Nickie rides into town with a down-on-his-luck cowboy, and finds the trip surprisingly entertaining. Has the ultimate Western adventure game finally come to fruition? Saddle up and we'll find out.

A First Look at The Bad, The Ugly and the Sober

The good news –I’ve finally found a really fun adventure game that takes place in the Old West. The bad news will follow.

In vividly colorful cartoon-like graphics, this 3D third person perspective game promises a laugh from the first screen and doesn’t disappoint. There is so much to see in every screen, and so much to interact with that you will be reminded of other well loved classic adventure point and click games. Imagine Monkey Island goes to the Wild West, and it will give you an idea of the smorgasbord of color and detail that teases the senses. Tumbleweeds roll merrily across the screen, a stagecoach careens precariously around the trail, and the most adorable horse in the gaming world sticks its head through a window to get help for its wounded master.

The Story

Our hero is Jack, a hard drinking cowboy who is perfectly happy alone on his farm, isolated from the rest of the world. That is, until bandits beat him up and burn down his farm. Having no home and no money, he is forced to travel to Westtown to enter a shooting tournament. Besides that, there’s something in the air about treasure to be found.

Of course nothing’s easy, and Jack has to figure out how to get to town, and how to qualify to be in the tournament. For one thing, he doesn’t even have a gun. You’ll get to know the town well as you travel back and forth many a time, as clickable objects and people will often give you different responses as you progress in the story. You’ll be in a town that is the caricature of television western towns – from a saloon to the graveyard, with all the characters one would expect to meet. From a map I can see there are areas out of town that are intriguing, but that’s further in the game than this preview.
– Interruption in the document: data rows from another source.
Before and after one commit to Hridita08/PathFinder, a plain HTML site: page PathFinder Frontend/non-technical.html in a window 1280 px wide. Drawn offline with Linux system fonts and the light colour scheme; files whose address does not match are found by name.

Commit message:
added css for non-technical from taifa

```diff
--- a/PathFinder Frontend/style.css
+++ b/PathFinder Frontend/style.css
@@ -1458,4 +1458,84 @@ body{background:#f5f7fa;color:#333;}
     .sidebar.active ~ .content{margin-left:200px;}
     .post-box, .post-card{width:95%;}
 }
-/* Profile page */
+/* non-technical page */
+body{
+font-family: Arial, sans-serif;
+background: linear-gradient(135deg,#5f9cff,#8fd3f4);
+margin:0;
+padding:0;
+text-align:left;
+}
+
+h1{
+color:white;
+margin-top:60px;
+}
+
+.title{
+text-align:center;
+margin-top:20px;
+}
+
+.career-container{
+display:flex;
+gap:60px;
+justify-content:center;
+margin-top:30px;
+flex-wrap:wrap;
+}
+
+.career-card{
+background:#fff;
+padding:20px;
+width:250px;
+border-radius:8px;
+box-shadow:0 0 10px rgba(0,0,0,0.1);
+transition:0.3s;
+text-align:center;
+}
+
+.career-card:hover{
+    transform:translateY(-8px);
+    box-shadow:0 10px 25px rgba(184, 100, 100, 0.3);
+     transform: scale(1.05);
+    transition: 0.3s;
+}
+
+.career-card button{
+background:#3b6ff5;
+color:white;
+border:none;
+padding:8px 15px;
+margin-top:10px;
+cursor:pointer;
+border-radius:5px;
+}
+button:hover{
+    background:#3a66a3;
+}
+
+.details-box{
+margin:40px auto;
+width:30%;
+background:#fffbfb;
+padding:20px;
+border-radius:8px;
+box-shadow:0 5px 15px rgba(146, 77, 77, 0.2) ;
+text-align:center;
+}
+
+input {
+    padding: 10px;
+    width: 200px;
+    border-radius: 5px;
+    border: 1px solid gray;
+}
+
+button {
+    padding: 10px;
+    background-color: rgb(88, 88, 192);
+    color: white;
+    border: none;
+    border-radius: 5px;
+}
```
Along the way, almost every screen will have something to smile about, from visual gags to comments you get when an object is clicked on.
Upon seeing a skeleton in the desert near a stagecoach stop, Jack remarks “On his grave they will write that he believed in passenger service.” Upon a gravestone is the epitaph “His last words were hey you (blip), give me back my tobacco!” And as you can guess from the last, this is the rowdy West and the language is sometimes salty, so if that offends this may not be the game for you.

The music changes by area, all a rollicking western theme. For this preview version, the subtitles were in English, but the voiceovers were still in the developer’s native Russian.

A rolling red arrow indicates direction. Your cursor reveals binoculars over an area to indicate more information can be gained from an object, and a grabbing hand appears when an action can be taken. Your inventory can be accessed at the top of your screen with a right click, as can the main menu. You have ten save slots, and the game can be saved at any time outside of the action mini-games. And that brings me to what I promised to tell you later.

The Bad

For most of the game, this is adventure through and through, and the biggest aggravation is the occasional pixel hunting. Objects may have to be clicked several times to get comments on them before you can actually use them. If you click only once on an item, you may spend a frustratingly long time wandering around before in desperation you click on the item again, for a successful and unexpected resolution. But generally I think this is acceptable for most adventure game players, once they understand it’s the rule in the game.

What many adventure game players may not like is that there are mini-games that involve action. If you fail, the game takes you to the beginning of the action sequence without having to reload, which is nice. Each mini-game is different, from fist fighting to riding a bull, to the tournament where shooting is involved.

A few mini-games are very easy, and at least one that I’ve come across so far is quite difficult. The setting is really cute, an old timey bathhouse with lots of windows, which is the location for the first bout of the tournament. A bad guy pops up in different windows, and you have to shoot him before he shoots you. A few problems with this is that it is very quick, the game is smart enough to change up the pattern in which the bad guy moves, and there is an additional woman that pops up too. If you shoot her, it is the same as if you’re shot yourself. (I also suspect the game cheats, because I think I was faster on the draw than the bad guy several times, but in any case that is what I’m going to console myself with.) I was able to win this after about ten tries, but I also play action games, so fast reflex actions are not foreign to me.

To be fair, the developers of this game never called this an adventure game. They were honest and called it an action-adventure. But to me, the game is mostly so adventure-paced it is not going to please action gamers, and the mini-games are going to make the game unacceptable for many adventure gamers.

The preview build which I played was incredibly polished and glitch free for just a preview, indicating that most of the work has probably been completed on the game already. But I’ll ask anyway. If the developers or publishers are reading this, if you would consider a bypass button or some method where if you’re not successful in three tries, the game gives you a pass on each mini-game, I think you have a winner that the adventure community could enjoy very much.

For screenshots from The Bad, The Ugly and the Sober, click here. For more information, visit the game's webpage.